▶ _TASK_:
Whenever the word "remove" shows up in a line of the data, copy that line.

===== DATA FOR THE TASK =====

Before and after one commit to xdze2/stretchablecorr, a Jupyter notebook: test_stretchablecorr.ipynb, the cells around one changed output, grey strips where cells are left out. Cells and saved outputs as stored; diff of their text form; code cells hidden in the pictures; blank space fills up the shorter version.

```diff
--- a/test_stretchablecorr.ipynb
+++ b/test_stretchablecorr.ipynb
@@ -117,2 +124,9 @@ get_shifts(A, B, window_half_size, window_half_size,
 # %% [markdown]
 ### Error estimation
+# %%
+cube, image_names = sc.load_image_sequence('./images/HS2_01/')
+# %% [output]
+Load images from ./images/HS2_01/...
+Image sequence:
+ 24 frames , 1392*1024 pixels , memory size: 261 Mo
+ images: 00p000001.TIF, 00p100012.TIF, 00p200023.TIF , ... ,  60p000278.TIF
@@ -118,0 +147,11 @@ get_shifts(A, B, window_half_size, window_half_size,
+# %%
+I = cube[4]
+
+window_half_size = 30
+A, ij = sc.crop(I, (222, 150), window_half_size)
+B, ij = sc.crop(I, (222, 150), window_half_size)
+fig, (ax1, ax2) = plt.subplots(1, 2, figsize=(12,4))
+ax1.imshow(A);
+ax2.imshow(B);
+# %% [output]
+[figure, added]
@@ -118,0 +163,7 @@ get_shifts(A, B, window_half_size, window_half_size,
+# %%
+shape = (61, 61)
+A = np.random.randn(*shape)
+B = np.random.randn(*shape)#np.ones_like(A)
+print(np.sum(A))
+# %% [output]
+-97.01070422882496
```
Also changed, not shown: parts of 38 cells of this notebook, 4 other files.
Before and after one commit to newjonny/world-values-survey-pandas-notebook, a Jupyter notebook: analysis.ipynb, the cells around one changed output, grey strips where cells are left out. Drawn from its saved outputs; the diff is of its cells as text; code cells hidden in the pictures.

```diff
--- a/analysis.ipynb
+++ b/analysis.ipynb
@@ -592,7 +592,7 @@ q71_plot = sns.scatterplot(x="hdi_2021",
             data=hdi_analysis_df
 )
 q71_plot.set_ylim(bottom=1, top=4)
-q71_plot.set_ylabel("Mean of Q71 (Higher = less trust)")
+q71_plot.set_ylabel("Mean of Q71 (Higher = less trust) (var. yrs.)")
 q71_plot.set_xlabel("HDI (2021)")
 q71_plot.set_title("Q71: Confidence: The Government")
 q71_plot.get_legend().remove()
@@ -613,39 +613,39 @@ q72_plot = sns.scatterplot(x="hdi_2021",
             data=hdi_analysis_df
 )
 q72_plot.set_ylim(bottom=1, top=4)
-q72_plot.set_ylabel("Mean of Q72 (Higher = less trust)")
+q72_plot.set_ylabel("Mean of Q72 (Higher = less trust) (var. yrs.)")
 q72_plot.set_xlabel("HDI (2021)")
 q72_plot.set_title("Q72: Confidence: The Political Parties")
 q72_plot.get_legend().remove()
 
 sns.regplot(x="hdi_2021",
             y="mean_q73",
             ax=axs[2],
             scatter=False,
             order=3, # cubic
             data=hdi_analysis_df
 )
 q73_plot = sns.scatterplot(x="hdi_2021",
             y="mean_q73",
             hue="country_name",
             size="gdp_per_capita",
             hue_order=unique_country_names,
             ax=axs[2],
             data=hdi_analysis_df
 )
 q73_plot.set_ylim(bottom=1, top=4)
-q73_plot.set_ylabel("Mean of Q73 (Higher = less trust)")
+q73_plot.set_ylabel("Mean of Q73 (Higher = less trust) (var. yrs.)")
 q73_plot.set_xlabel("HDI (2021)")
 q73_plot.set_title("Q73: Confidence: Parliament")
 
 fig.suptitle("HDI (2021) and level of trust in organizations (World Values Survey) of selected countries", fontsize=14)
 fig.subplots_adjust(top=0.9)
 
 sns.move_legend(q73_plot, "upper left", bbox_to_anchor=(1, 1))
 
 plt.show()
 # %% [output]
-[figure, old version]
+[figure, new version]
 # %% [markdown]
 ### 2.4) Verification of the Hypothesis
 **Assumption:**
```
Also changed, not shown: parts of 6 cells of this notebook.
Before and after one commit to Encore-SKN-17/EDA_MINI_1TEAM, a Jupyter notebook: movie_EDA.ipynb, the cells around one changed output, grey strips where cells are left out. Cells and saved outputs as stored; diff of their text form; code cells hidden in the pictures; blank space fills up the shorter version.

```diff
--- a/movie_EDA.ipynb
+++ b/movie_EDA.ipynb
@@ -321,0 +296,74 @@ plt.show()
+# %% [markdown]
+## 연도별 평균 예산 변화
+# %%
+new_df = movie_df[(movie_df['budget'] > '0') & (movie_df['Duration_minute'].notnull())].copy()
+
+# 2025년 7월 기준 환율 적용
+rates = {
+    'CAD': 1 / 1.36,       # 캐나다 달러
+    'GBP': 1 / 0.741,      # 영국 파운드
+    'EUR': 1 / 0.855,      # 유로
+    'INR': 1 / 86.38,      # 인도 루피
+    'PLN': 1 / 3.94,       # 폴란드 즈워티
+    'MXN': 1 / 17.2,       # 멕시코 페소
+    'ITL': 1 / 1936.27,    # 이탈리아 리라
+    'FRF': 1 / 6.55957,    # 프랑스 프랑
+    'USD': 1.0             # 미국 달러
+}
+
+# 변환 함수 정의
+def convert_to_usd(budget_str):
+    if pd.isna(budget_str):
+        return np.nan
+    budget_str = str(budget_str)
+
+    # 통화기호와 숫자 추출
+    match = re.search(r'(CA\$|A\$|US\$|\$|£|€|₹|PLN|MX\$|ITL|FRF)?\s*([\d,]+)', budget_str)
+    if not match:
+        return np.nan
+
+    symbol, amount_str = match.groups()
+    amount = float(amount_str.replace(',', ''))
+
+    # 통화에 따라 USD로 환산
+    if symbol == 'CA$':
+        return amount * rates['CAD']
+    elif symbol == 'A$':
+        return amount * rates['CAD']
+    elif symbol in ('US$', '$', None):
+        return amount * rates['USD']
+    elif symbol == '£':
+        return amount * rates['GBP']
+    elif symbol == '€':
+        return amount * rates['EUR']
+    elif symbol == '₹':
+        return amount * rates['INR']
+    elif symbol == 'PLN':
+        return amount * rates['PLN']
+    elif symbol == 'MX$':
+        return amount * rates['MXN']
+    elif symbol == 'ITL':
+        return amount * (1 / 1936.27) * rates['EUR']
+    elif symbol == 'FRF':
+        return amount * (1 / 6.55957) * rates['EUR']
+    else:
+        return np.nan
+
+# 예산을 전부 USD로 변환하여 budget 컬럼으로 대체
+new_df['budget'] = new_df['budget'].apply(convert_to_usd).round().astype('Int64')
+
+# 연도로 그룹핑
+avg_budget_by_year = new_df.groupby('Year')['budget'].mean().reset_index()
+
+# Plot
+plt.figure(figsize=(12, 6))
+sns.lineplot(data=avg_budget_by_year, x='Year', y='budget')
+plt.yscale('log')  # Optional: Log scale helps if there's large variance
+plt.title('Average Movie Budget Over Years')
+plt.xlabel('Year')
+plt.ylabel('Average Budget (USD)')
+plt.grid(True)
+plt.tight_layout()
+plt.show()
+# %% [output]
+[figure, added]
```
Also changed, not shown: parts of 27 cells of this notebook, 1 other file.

=====

▶ _EXERCISE RESULT_:
 q71_plot.get_legend().remove()
 q72_plot.get_legend().remove()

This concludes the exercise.